The Old Town and its surrounding neighbourhoods have several excellent hotels, with the added pleasure of staying at the heart of historic Geneva. A short way from the cathedral and the Maison Tavel (the oldest house in Geneva) and right next to the row of cannons, you can stay and eat at Les Armures, a charming boutique hotel named after the armoury that once stood there. It’s both a hotel and a well-known restaurant for traditional Swiss mountain food like cheese fondue. The Old Town is worth visiting all year round, with its Roman ruins in the cathedral crypt and its 400-year old houses, but during the annual Geneva music festival (Fête de la Musique), its twisted streets and intimate courtyards come alive with music of all traditions. It is not known for its shopping, but several small antique shops, art galleries and curios dot the narrow streets.

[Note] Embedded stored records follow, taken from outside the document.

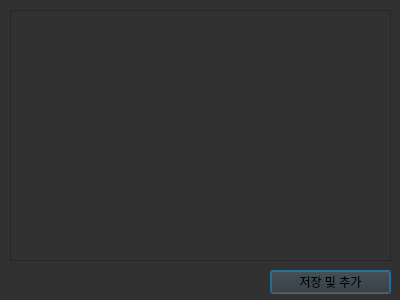
project-gameQA/ai-automation, file QA_UI/error_report_plus.ui: the form before one commit.
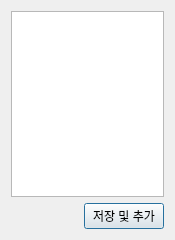
The form after the commit.

Commit message: 1. thread.py 생성. 큐쓰레드 관련 몰아놓음 2. qa_flow.py 생성. qa돌아갈때 ui관련한거 몰아놓음 3. 에러기록 저장 가능. json파일 4. 기록 txt로 엑스포트 가능 5. 화면 반응형으로 변경

```diff
--- a/QA_UI/error_report_plus.ui
+++ b/QA_UI/error_report_plus.ui
@@ -6,42 +6,38 @@
    <rect>
     <x>0</x>
     <y>0</y>
-    <width>400</width>
-    <height>300</height>
+    <width>175</width>
+    <height>240</height>
    </rect>
   </property>
   <property name="windowTitle">
    <string>Dialog</string>
   </property>
   <property name="styleSheet">
-   <string notr="true">background: rgb(49, 49, 49)</string>
+   <string notr="true"/>
   </property>
+  <layout class="QGridLayout" name="gridLayout">
+   <item row="0" column="0">
   <widget class="QTextEdit" name="content">
-   <property name="geometry">
-    <rect>
-     <x>10</x>
-     <y>10</y>
-     <width>381</width>
-     <height>251</height>
-    </rect>
-   </property>
    <property name="styleSheet">
     <string notr="true">color:rgb(205, 214, 205)</string>
    </property>
   </widget>
+   </item>
+   <item row="1" column="0" alignment="Qt::AlignRight">
   <widget class="QPushButton" name="saveAndHistoryAdd">
-   <property name="geometry">
-    <rect>
-     <x>270</x>
-     <y>270</y>
-     <width>121</width>
-     <height>24</height>
-    </rect>
+     <property name="sizePolicy">
+      <sizepolicy hsizetype="Fixed" vsizetype="Fixed">
+       <horstretch>0</horstretch>
+       <verstretch>0</verstretch>
+      </sizepolicy>
    </property>
    <property name="text">
     <string>저장 및 추가</string>
    </property>
   </widget>
+   </item>
+  </layout>
  </widget>
  <resources/>
  <connections/>
```
Lines whose indentation alone changed are shown as unchanged. The commit also changes 7 other files.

Past the University and the Parc des Bastions with its Reformation Wall, two other boutique hotels, the Tiffany and the Cour des Augustins, cater to travellers drawn to a lively and cultural area, vibrant with museums, cafes and restaurants. The nearby Plaine de Plainpalais boasts the largest flea market in Europe, every Wednesday and Saturday. On the other side of the Old Town, on the Place Longemalle near the Rues-Basses, you can stay at the charming La Cigogne.
The Rues-Basses, the Geneva high streets, contain a mix of shopping venues, from department stores to high-end boutiques, to more modest high street shops. Two large shopping streets dominate it - the Rue du Marché and the Rue du Rhône - with adjacent smaller streets. This part of Geneva has very little nightlife, but beyond it, towards Rive, there are a handful of night clubs. The Rue du Rhône has one famous hotel: Le Métropole, the only lakeside grand hotel on the Left Bank.
Rue du Stand and La Jonction: working-class alternative
(nightlife, music, alternative scene, cheap, young people)
From the Rue du Stand to La Jonction, along the Rhône on the Left Bank, there is no noteworthy place to stay apart from a friendly youth hostel. However, the area is home to the famous L’Usine, a night-club, alternative music venue, and art centre. In the middle of the river, on an island joined by a bridge, there is another art centre, in a restored 19th-century industrial building called Le Bâtiment des Forces-Motrices, now a theatre.
It would be a mistake to believe that the grand hotels of the Right Bank or the boutiques of the central Left Bank represent the only attractive accommodation in Geneva. Though this international city is expensive, and as such, there are no ‘cheap’ hotels or B&Bs, there is good accommodation to be found all over town and in some of the suburbs and villages of this small canton. Public transport is good and reliable, so no matter where you stay in or near Geneva, you will find it easy to get about.
(old world charm, large parks, music)
Further along the Lake on the Left Bank, past the English Garden, you reach the elegant Parc de la Grange, with its two theatres and a delightful summer music venue. Beyond that, you’ll find the large Parc des Eaux-Vives, named for the neighbourhood of the same name. Two hotels are recommended in the area - Le Diplomate and the Hôtel du Parc des Eaux-Vives.